I met Andrew in the summer of 1998 when we were both trail guides at a camp in the Boundary Waters in northern Minnesota. Don’t worry, I’m not going to tell you the whole long story of our meeting, falling in love, and getting married, but the setting to that story is important to the one I’m about to tell, so a few details need to be shared.
Camp Menogyn is a solid five and a half hours from the Twin Cities, and 30 minutes inland from the north shore of Lake Superior - remote and beautiful. Reaching its shores requires the campers (and trail guides) to paddle a canoe across West Bearskin Lake. There are no roads into Camp Menogyn.
As guides, we spent our infrequent days off in the tiny town of Grand Marais, out on Lake Superior. It was here, on the rocky coastline of the big lake, at Artist’s Point, that Andrew proposed to me in 1999. Looking back from Artist’s Point, one sees the crest line of the Sawtooth Mountains which parallel the shore of the lake.
Our wedding rings were made by a jeweler in Grand Marais who based their design off the surrounding landscape. The edges echo the line of the Sawtooths, and in the center the rings were carved into a lakeshore reflecting the surrounding forest – a scene constant in the Boundary Waters. Perfect for two people in love with each other and the outdoors.
Our wedding guests paddled canoes to the shores of West Bearskin, where we said our vows at Camp Menogyn on the first snowfall of the year in the autumn of 2000.
Some people think married couples wear wedding rings to show our status, like a cab driver with a rooftop sign alit: “Unavailable.” For me, it’s a reminder and a connection. I look down at that ring and feel not just the love for my husband, but all of our history – beautiful and challenging alike – as well as the place where we fell in love and said our vows. I love that place.
So when I lost my ring this past February, I struggled to get over it. I told myself it was just a material object, but the loss still felt painful. I ignored Andrew’s every entreaty to replace it. I even scanned the trail at Miwok where I thought I’d dropped it. I was looking for my ring during a race!
The post I wrote about that loss received such lovely comments from you all. Thank you! In particular, I was thinking this summer about part of what Pam said: “I kept waiting for the Gotcha Moment when you find that ring. You may one day yet …”
I can’t say I agreed with her. The idea of having a bit of hope to still find the ring was tempting, but it seemed foolish. And still, her comment stuck with me.
So, have I given away the end of the story yet?
Early in July I was in a blissful post-race haze after Western States. Just beginning my summer vacation, it was likely the best part of my entire year. Friends would arrive that afternoon to celebrate the July fourth weekend, and I swept pine needles from the deck to prepare the yard for the impending celebrations.
You’ll never believe what I found in that mess of pine needles.
I have never squealed so loudly in such excited disbelief in my entire life. Not even when I was a teenage girl. By the time Andrew came running up the stairs to see what was wrong, tears of joy were already streaming down my face. Yup – cried when I lost it, cried when I found it. I’m kind of a crier.
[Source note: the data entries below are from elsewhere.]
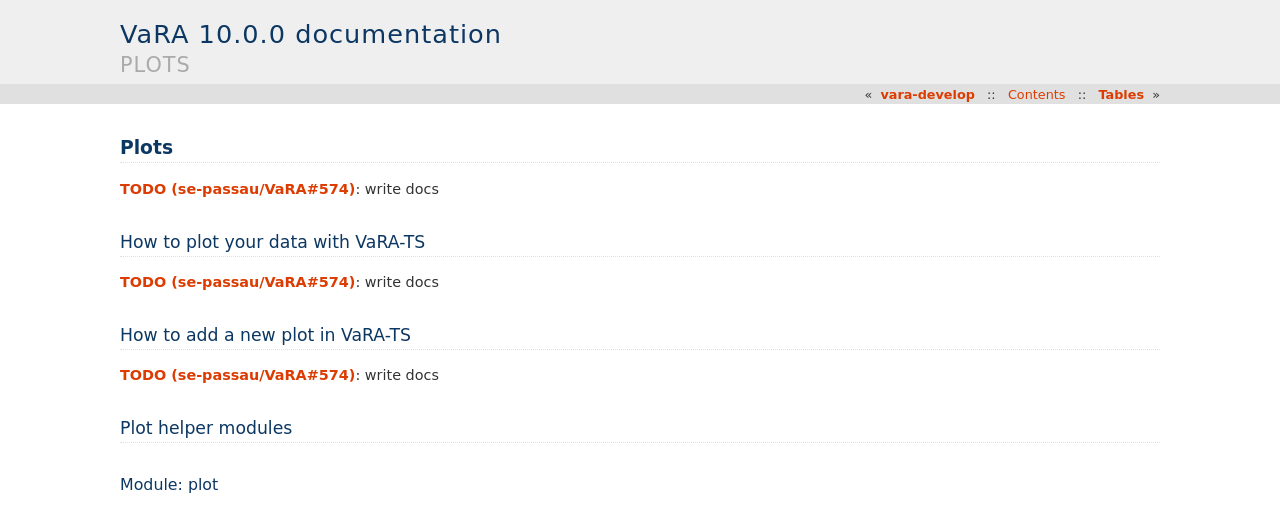
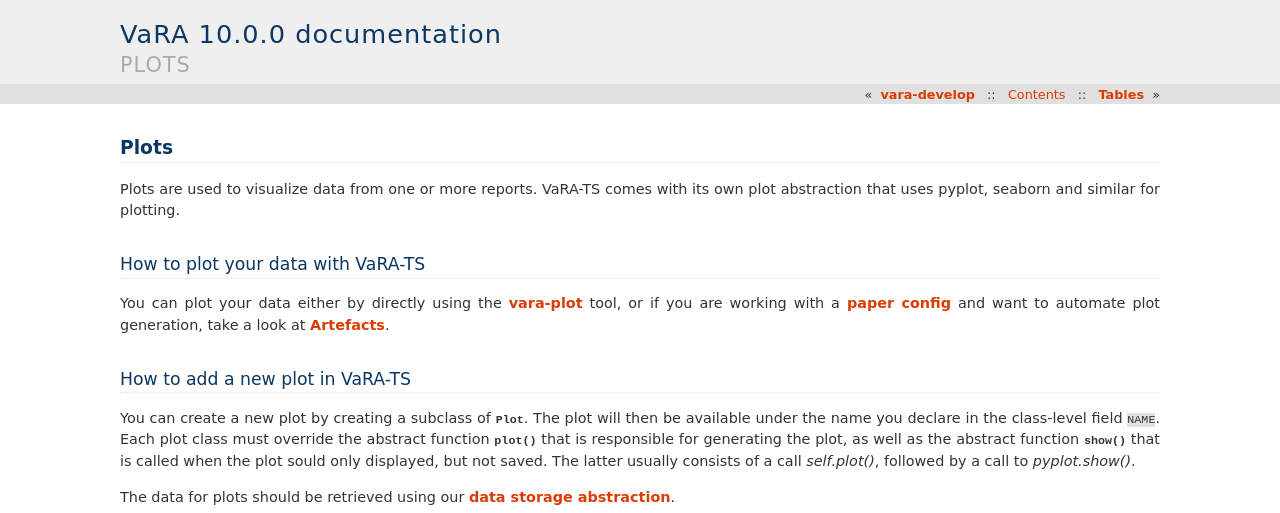
Before and after one commit to se-sic/VaRA-Tool-Suite, a Sphinx documentation site: the page built from docs/source/vara-ts-api/plots.rst, in a window 1280 px wide, cut to the strip 0-513 px from the top of the page. Built offline with Sphinx 7.4.7, drawn with Linux system fonts in a browser that asks for light colours.

Commit message:
Add table docs

```diff
--- a/docs/source/vara-ts-api/plots.rst
+++ b/docs/source/vara-ts-api/plots.rst
@@ -1,19 +1,23 @@
 Plots
 =====
 
-`TODO (se-passau/VaRA#574) <https://github.com/se-passau/VaRA/issues/574>`_: write docs
+Plots are used to visualize data from one or more reports. VaRA-TS comes with its own plot abstraction that uses pyplot, seaborn and similar for plotting.
 
 
 How to plot your data with VaRA-TS
 ----------------------------------
 
-`TODO (se-passau/VaRA#574) <https://github.com/se-passau/VaRA/issues/574>`_: write docs
+You can plot your data either by directly using the :ref:`vara-plot` tool, or if you are working with a :ref:`paper config<How to use paper configs>` and want to automate plot generation, take a look at :ref:`artefacts`.
 
 How to add a new plot in VaRA-TS
 --------------------------------
 
-`TODO (se-passau/VaRA#574) <https://github.com/se-passau/VaRA/issues/574>`_: write docs
+You can create a new plot by creating a subclass of :class:`~varats.plots.plot.Plot`.
+The plot will then be available under the name you declare in the class-level field ``NAME``.
+Each plot class must override the abstract function :func:`~varats.plots.plot.Plot.plot()` that is responsible for generating the plot, as well as the abstract function :func:`~varats.plots.plot.Plot.show()` that is called when the plot sould only displayed, but not saved.
+The latter usually consists of a call `self.plot()`, followed by a call to `pyplot.show()`.
 
+The data for plots should be retrieved using our :ref:`data storage abstraction<Data management>`.
 
 Plot helper modules
 -------------------
--- a/docs/source/vara-ts-api/tables.rst
+++ b/docs/source/vara-ts-api/tables.rst
@@ -17,6 +17,7 @@
 Each table class must override the abstract function :func:`~varats.tables.table.Table.tabulate()` that returns a string of the rendered table.
 By convention, the returned string should be produced by `python-tabulate`'s ``tabulate()`` function using the table class' :attr:`~varats.tables.table.Table.format` attribute.
 
+The data for tables should be retrieved using our :ref:`data storage abstraction<Data management>`.
 
 Table helper modules
 --------------------
```
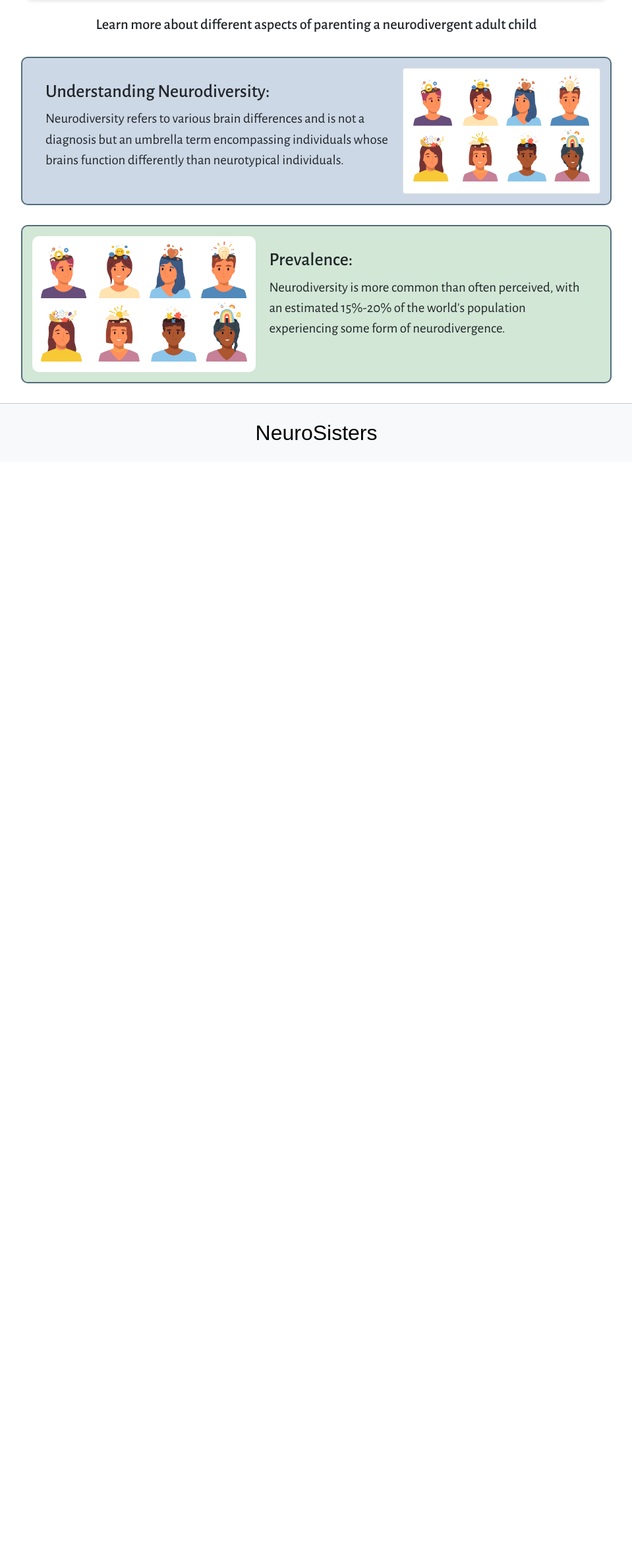
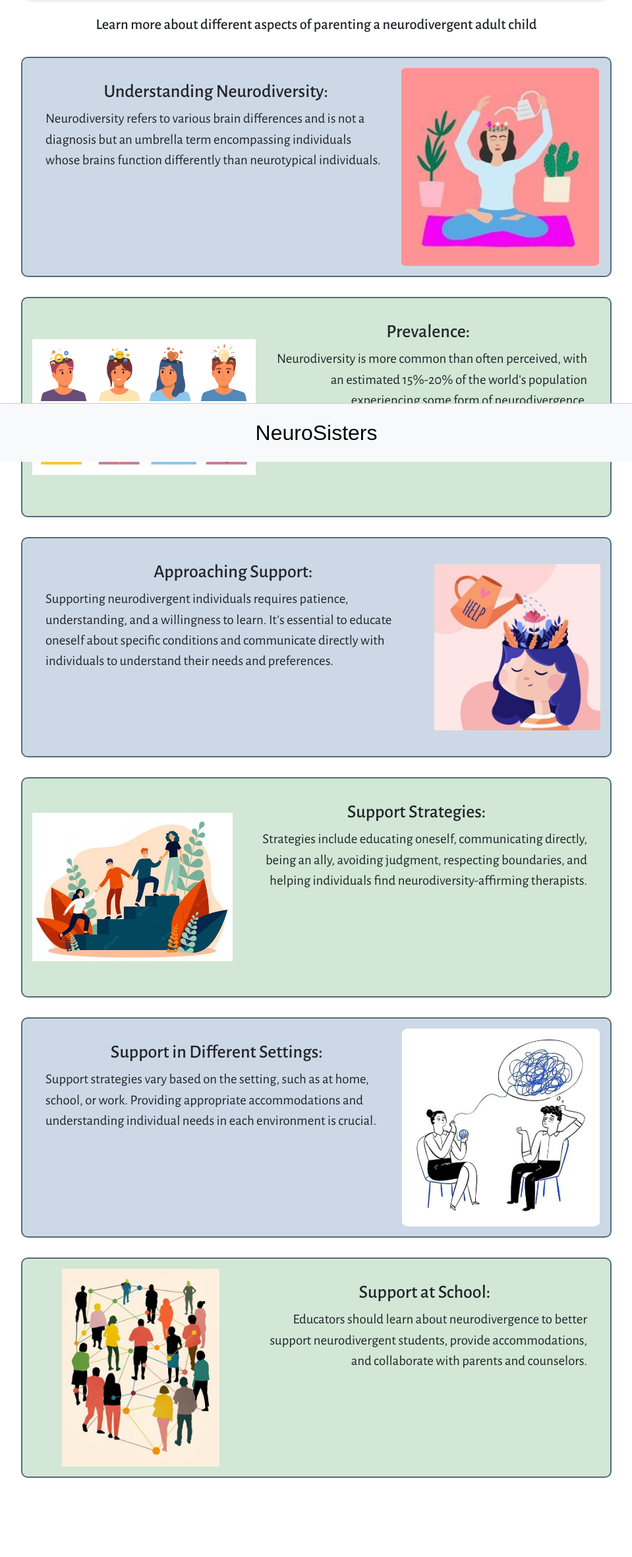
Before and after one commit to tinobragaa/neuro-sisters, a Django app: page /read_more/ in a window 1280 px wide. Shown: the part 100-2460 px from the top of the page at 66% size, without its empty margins (160-1119 px from the left). Before the commit the page ends 767 px from the top, so only its background shows below. Run offline with Django 4.2, Linux system fonts and the light colour scheme; some libraries are stand-ins or nearby versions; some web fonts are replaced.

Commit message:
Add elements to read more page

```diff
--- a/home/templates/home/read_more.html
+++ b/home/templates/home/read_more.html
@@ -9,9 +9,9 @@
         <h3>Understanding Neurodiversity:</h3>
         <p>Neurodiversity refers to various brain differences and is not a diagnosis but an umbrella term encompassing individuals whose brains function differently than neurotypical individuals.</p>
         </div>
-{#        <div id="info-image">#}
-            <img class="img-thumbnail" src='../static/img/people-thinking.jpg' alt="Photo of mother and son" width="300">
-{#        </div>#}
+        <div id="info-image">
+            <img src='../static/img/practical-image-two.jpg' alt="Photo of woman">
+        </div>
     </div>
     <div id="practical-info" class="image-left">
         <div id="practical-text">
@@ -19,7 +19,43 @@
         <p>Neurodiversity is more common than often perceived, with an estimated 15%-20% of the world's population experiencing some form of neurodivergence.</p>
         </div>
         <div id="info-image">
-            <img src='../static/img/people-thinking.jpg' alt="Photo of mother and son">
+            <img src='../static/img/practical-image-one.jpg' alt="Photo of people thinking">
+        </div>
+    </div>
+    <div id="practical-info" class="image-right">
+        <div id="practical-text" >
+        <h3>Approaching Support:</h3>
+        <p>Supporting neurodivergent individuals requires patience, understanding, and a willingness to learn. It's essential to educate oneself about specific conditions and communicate directly with individuals to understand their needs and preferences.</p>
+        </div>
+        <div id="info-image">
+            <img src='../static/img/practical-image-four.jpg' alt="Photo of woman">
+        </div>
+    </div>
+    <div id="practical-info" class="image-left">
+        <div id="practical-text">
+        <h3>Support Strategies: </h3>
+        <p>Strategies include educating oneself, communicating directly, being an ally, avoiding judgment, respecting boundaries, and helping individuals find neurodiversity-affirming therapists.</p>
+        </div>
+        <div id="info-image">
+            <img src='../static/img/practical-image-three.jpg' alt="Photo of people supporting">
+        </div>
+    </div>
+    <div id="practical-info" class="image-right">
+        <div id="practical-text" >
+        <h3>Support in Different Settings:</h3>
+        <p>Support strategies vary based on the setting, such as at home, school, or work. Providing appropriate accommodations and understanding individual needs in each environment is crucial.</p>
+        </div>
+        <div id="info-image">
+            <img src='../static/img/practical-image-five.jpg' alt="Photo of woman">
+        </div>
+    </div>
+    <div id="practical-info" class="image-left">
+        <div id="practical-text">
+        <h3>Support at School: </h3>
+        <p>Educators should learn about neurodivergence to better support neurodivergent students, provide accommodations, and collaborate with parents and counselors.</p>
+        </div>
+        <div id="info-image">
+            <img src='../static/img/practical-image-six.jpg' alt="Photo of people supporting">
         </div>
     </div>
 </section>
--- a/static/style.css
+++ b/static/style.css
@@ -299,10 +299,14 @@ main {
     text-align: center;
 }
 
-.image-right{
+.image-right {
     display: flex;
     flex-direction: row;
     background-color: #cdd8e6;
+}
+
+.image-right #practical-text {
+    text-align: left;
 }
 
 .image-left{
@@ -310,18 +314,23 @@ main {
     flex-direction: row-reverse;
     background-color: #d2e7d6;
 }
+
+.image-left #practical-text {
+    text-align: right;
+}
+
 #practical-info {
     padding: 15px;
     margin: 30px auto;
     border: 2px solid #536d7a;
     border-radius: 10px;
-
+    /* max-height: 200px; */
 }
 
 #practical-text {
     display: flex;
     flex-direction: column;
-    text-align: left;
+    align-items: center;
     padding: 20px;
 }
 
@@ -338,6 +347,8 @@ main {
 #info-image img {
     width: 100%;
     border-radius: 10px;
+    height: 300px;
+    object-fit: contain;
 }
 
 /* Small devices (Tablets and mobiles, 768px and down) */
```
Also changed, not shown: static/img/practical-image-five.jpg (added), static/img/practical-image-four.jpg (added), static/img/practical-image-one.jpg (renamed from static/img/people-thinking.jpg), static/img/practical-image-six.jpg (added), static/img/practical-image-three.jpg (added), static/img/practical-image-two.jpg (added).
And although I tried very hard to avoid dwelling on the potential symbolism of a lost wedding ring, I am quite happy to inject its recovery with all manner of meaning. Love endures. Don’t give up hope. Pick your own cliché – they’re all positive.
The best I can figure, it came off my finger while shoveling the deck (maybe while removing a glove?), but I simply didn’t notice its absence until I was 200 miles away, 24 hours later. And the craziest thing – it stayed on the deck for five months. Five months of excessive, ridiculous amounts of snow which were repeatedly shoveled off inches at a time. How it didn’t get scooped up in a shovel and tossed into the garden I have no idea.
Here’s the cliché I chose to sum up this experience: Life is crazy, and beautiful, and you never know what might happen. You just never know.